WHAT IS REQUIRED :: All of the data below should be output exactly as given.

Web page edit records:
--- START ---

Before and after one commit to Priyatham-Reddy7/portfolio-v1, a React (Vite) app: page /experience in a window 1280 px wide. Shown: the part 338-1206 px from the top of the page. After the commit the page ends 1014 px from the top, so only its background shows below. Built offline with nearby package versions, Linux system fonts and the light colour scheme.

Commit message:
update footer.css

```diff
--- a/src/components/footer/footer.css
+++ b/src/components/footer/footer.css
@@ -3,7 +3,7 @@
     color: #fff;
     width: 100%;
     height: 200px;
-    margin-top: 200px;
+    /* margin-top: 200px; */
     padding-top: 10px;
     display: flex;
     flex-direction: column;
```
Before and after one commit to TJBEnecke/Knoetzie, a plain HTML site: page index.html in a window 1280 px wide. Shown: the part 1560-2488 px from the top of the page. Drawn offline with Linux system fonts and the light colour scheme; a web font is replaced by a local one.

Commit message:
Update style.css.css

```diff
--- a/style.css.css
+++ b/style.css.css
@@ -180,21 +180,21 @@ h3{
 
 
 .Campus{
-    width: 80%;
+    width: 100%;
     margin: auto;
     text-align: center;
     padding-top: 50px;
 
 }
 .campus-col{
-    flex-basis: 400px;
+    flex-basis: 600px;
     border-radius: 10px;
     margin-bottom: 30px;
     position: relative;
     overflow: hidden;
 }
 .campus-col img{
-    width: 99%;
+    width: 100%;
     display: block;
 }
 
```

--- END ---

OUTPUT FOR THIS TASK ::
Before and after one commit to Priyatham-Reddy7/portfolio-v1, a React (Vite) app: page /experience in a window 1280 px wide. Shown: the part 338-1206 px from the top of the page. After the commit the page ends 1014 px from the top, so only its background shows below. Built offline with nearby package versions, Linux system fonts and the light colour scheme.

Commit message:
update footer.css

```diff
--- a/src/components/footer/footer.css
+++ b/src/components/footer/footer.css
@@ -3,7 +3,7 @@
     color: #fff;
     width: 100%;
     height: 200px;
-    margin-top: 200px;
+    /* margin-top: 200px; */
     padding-top: 10px;
     display: flex;
     flex-direction: column;
```
Before and after one commit to TJBEnecke/Knoetzie, a plain HTML site: page index.html in a window 1280 px wide. Shown: the part 1560-2488 px from the top of the page. Drawn offline with Linux system fonts and the light colour scheme; a web font is replaced by a local one.

Commit message:
Update style.css.css

```diff
--- a/style.css.css
+++ b/style.css.css
@@ -180,21 +180,21 @@ h3{
 
 
 .Campus{
-    width: 80%;
+    width: 100%;
     margin: auto;
     text-align: center;
     padding-top: 50px;
 
 }
 .campus-col{
-    flex-basis: 400px;
+    flex-basis: 600px;
     border-radius: 10px;
     margin-bottom: 30px;
     position: relative;
     overflow: hidden;
 }
 .campus-col img{
-    width: 99%;
+    width: 100%;
     display: block;
 }
 
```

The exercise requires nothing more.